Like so many other proud American foodies, I look forward to the last Thursday of November. It’s the day to gorge on unbelievable quantities of carbs and collapse from the sheer weight of ingested food and drink. It’s also a day of futility — ’tis impossible to resist another slice of succulent turkey, pumpkin pie or heaping mound of Dad’s spicy BBQ pork. Perhaps pathetic, but everyone else is doing it. And a great bottle of wine helps to wash down the potatoes and wash away the guilt.
But with myriad choices, what to choose?
A few thoughts on Thanksgiving wines choices: 1) Drink what you like, no matter what food is in front of you; 2) If red wine isn’t your bag, screw it, drink white with everything — this holiday is about feeling good, right? Besides, a buttery but not too oaky chardonnay from California is fabulous with Thanksgiving vittles; 3) If you shun white wine (which is, frankly, the best pairing), choose lighter red wines, like pinot noir, French Beaujolais (or Nouveau!), malbec or a fruity Australian shiraz. Unless you’re eating beef rib roast, heavier wines like cabernet sauvignon or California syrah tend to overwhelm the food, but that could be an advantage in some households. Your call.
There are two rules of thumb on food and wine pairing, should you choose to stress about it: matching or contrasting flavors. Complementary pairing mirrors the wine and food, like creamy, buttery chardonnay with roasted turkey in a buttery sauce. Opposing teams would be the roasted bird with a dry, fruit-forward riesling or salty ham with a sweet riesling. Both strategies are delicious and allow you to choose your favorite weapon.
So basically, Thanksgiving presents an excuse to break open three or four different bottles of juice, compounding pleasure during an already decadent meal. And after the decadence, you’ll find my fat butt on the couch, praying that the food will digest quickly … so I can have another slice of pie and dessert wine.
Calina 2008 Chardonnay Reserva Casablanca (Chile) Did you know 95 percent of Chilean wine is exported to places like the U.S. and the U.K.? Sucks to be Chilean because this smacks of quality California chardonnay, but half the price. Smooth and juicy with creamy, buttery peaches, melon and vanilla. Sw=2. $8. 4.5 stars.
Talbott 2007 Logan Chardonnay Monterey (California) Family-owned Talbott Vineyards has been growing superior chardonnay and pinot noir grapes for 25 years. Thankfully, each year they select a small amount and craft some really great wines. Like this one. Luscious buttery goodness like perfect popcorn. Creamy vanilla, peaches, almonds and a toasty finish.

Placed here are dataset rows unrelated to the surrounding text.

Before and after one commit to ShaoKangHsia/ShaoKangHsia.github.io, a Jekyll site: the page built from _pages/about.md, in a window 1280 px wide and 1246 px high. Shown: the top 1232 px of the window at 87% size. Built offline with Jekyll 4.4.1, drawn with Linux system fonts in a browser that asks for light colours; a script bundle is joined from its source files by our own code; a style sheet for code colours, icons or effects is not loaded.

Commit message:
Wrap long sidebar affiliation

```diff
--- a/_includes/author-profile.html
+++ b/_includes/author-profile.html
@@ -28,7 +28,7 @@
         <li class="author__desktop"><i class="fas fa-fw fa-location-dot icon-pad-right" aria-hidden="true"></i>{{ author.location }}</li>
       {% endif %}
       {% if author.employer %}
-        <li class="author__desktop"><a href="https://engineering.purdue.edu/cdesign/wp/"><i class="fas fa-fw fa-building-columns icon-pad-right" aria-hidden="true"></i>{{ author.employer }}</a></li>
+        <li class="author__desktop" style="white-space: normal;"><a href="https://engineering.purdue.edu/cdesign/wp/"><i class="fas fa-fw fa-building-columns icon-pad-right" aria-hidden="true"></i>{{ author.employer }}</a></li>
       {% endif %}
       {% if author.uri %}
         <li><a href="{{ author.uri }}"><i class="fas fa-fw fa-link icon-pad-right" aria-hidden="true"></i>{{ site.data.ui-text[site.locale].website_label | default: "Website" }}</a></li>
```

All this and a dose of citrus acidity. Quite fabulous. Sw=2. $24. 4 stars.
Domaine Ste. Michelle Brut (Washington) For something a little more celebratory without paralyzing your wallet, try the sparkling wine from the Chateau Ste. Michelle folks. Refreshingly dry with succulent pear, lemon and a fresh-baked bread finish. Sw=1. $12. 3.5 stars.
MezzaCorona Pinot Noir Trentino (Italy) Pinot noir isn’t particularly the expertise of the Italians, but this inexpensive pinot doesn’t suck. The grapes are sourced from the cooler, mountainous climes of northeastern Italy, an environment pinot loves. This wine isn’t magical, but great for the price, and everything a pinot noir should be. Lighthearted with berry fruit and fresh with a delicious, earthy finish. Sw=1. $10. 3 stars.
Charles Smith 2007 Boom Boom Syrah Columbia Valley Charles Smith (a real person’s name) was named Winemaker of the Year by Food and Wine Magazine and he’s a serious contender for the wackiest too. But his wines are serious. This syrah is ripe without being sweet, with raspberry, tobacco, white pepper, and fragrant vanilla. It’s austere with strong tannins and definitely a food wine. A roast beef would meet its match in this wine. Sw=1. $20. 4 stars.
Sweetness (Sw) rating: 1-10. Star rating: 1-5.